David Lucky has earned the Fide Master, Senior Master, National Master, and Life Master chess titles.
He is the World record holder for most consecutive classical tournament game wins- 42 wins without a draw or a loss and the World record holder for most consecutive tournament games wins, combining classical, and blitz tournament games – 72 wins without a draw or loss. – both Achieved in 2017.
He also won the
First Place Brilliancy Prize Winner -1992 American Open – Plesset Game
First Place Brilliancy Prize Winner – 1993 American Open – Baluran Game
Second Place Brilliancy Prize Winner – 1994 American Open – Igor Ivanov
David’s major tournament accomplishments include…
- 1995 U.S. Open – 2nd place
- 2000 British Columbia Open Championship, Vancouver – Clear 1st place
- 1993 American Open 10 Minute Championship – Clear 1st place
- 1994 United States Game in 60-minute Championship – Tied for 1st place
- 1994 Colorado State Chess Champion
- Southern Nevada and Nevada State Champion (2011, 2012, 2013)
- 1997 Western State Championship – Tied for 1st place with 5 GMs
- Idaho State Closed Champion – Clear 1st place (2015, 2016, 2017)
- Western Idaho Open Champion – Clear 1st place (2014, 2016)
- Idaho Open and Blitz Champion – Clear 1st place (2015, 2016)
- 2014 Dominican Republic International Tournament – Third Place
- 1981 played First Board on the Cal State Fullerton University chess team, which won first place in National College chess championship, which was called the PanAm chess championship.

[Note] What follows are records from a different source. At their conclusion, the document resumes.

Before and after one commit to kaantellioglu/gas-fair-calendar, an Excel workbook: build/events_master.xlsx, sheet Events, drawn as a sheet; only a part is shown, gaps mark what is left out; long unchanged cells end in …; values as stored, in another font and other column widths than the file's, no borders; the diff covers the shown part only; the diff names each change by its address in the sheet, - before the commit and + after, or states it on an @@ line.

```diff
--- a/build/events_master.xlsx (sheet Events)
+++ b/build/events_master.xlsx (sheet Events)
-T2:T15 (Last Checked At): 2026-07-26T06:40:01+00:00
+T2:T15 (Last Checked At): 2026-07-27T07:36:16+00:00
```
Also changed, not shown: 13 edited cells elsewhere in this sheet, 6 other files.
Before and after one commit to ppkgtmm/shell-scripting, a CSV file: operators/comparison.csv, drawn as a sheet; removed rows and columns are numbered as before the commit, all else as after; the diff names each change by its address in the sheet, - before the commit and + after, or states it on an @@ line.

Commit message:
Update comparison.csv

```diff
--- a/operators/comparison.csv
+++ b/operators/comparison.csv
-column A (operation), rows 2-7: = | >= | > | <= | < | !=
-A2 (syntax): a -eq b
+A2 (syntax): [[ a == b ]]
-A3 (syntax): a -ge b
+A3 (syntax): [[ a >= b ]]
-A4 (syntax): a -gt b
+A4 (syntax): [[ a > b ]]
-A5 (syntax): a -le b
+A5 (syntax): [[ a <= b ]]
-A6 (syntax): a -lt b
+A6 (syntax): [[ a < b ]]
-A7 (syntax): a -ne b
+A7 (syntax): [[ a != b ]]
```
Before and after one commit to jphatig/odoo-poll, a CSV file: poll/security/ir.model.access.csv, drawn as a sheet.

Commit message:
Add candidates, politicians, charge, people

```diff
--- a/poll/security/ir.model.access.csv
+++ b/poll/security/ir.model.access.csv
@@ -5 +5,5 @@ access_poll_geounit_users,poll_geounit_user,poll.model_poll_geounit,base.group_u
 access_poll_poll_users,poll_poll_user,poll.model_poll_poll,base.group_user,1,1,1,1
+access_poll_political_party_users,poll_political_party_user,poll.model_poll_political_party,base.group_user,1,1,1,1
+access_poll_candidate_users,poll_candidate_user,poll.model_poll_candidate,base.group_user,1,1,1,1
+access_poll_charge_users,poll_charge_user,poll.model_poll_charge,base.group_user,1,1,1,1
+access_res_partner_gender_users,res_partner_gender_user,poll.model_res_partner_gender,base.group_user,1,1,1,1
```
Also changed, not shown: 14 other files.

That made the Cal State Fullerton chess team, the official National Chess Championship team.
David has victories against these Grandmasters:

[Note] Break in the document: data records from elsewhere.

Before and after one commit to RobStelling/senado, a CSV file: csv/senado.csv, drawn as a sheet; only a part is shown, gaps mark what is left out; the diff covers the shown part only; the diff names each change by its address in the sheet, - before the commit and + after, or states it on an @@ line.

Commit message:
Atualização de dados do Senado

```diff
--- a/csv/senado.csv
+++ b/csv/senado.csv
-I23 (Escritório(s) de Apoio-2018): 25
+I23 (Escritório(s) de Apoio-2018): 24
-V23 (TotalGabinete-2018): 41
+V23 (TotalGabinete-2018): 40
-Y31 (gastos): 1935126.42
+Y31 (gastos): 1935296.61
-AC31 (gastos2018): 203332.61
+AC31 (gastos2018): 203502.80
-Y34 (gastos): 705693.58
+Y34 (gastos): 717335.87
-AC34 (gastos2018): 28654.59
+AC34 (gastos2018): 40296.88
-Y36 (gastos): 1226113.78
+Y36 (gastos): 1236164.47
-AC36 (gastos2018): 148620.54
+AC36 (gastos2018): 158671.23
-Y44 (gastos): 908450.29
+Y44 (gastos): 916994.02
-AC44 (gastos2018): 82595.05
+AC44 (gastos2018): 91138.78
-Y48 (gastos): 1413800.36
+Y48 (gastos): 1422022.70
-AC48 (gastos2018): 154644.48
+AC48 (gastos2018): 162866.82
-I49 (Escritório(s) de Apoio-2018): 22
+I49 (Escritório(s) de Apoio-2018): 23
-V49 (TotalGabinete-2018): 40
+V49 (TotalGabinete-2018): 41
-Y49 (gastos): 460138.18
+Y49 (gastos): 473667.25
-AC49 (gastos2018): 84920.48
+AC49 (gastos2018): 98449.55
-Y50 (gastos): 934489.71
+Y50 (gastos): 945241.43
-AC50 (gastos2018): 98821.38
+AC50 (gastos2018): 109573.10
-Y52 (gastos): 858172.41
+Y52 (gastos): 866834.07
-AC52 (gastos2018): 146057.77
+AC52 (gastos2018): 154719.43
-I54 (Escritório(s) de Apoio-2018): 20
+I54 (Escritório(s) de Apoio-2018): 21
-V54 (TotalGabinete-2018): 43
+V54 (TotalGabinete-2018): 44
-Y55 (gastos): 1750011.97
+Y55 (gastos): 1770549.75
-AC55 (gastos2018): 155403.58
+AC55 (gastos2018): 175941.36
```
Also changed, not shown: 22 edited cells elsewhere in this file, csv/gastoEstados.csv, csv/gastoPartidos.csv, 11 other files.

Nick Defirmian, Walter Browne, Yuri Shabanov (played in Moscow 2002), Michael Wilder, Benjamin Finegold, Awonder Liang, Pavel Blatny, Ian Rogers
David has draws against these Grandmasters:
Larry Christiansen (3), Walter Browne (3), Maxim Dlugy, Eduard Gufeld , Arthur Bisguire, William Lombardy, John Fedorowitz, Rosendo Balinas, Ildar Ibragimov, Nikola Mitkov, Ludwig Hammer
David has victories against these International Masters:
Cyrus Lakdawala (2), Vince McCambridge (2), Georgi Orlov, Igor Ivanov, Johnathan Schroer, Vitaly Zaltsman, John Watson, Edward Formanek, Greg Shahade, Daniel Rensch, Calvin Blocker, Kamran Shirazi, Jessie Krai
David has draws against these International Masters:
Jack Peters (4), Cyrus Lakdawala (3), Michael Mulyar (3), Igor Ivanov (2), Walter Shipman (2), Aleksandar Wohl, Lev Altounian, Nikolay Adrianov, Andranik Matikozyan, Alvaro Fernandez, David Vigorito, Mark Ginsberg, Darwin Yang, Kesav Viswanadha, Johnathan Yedidia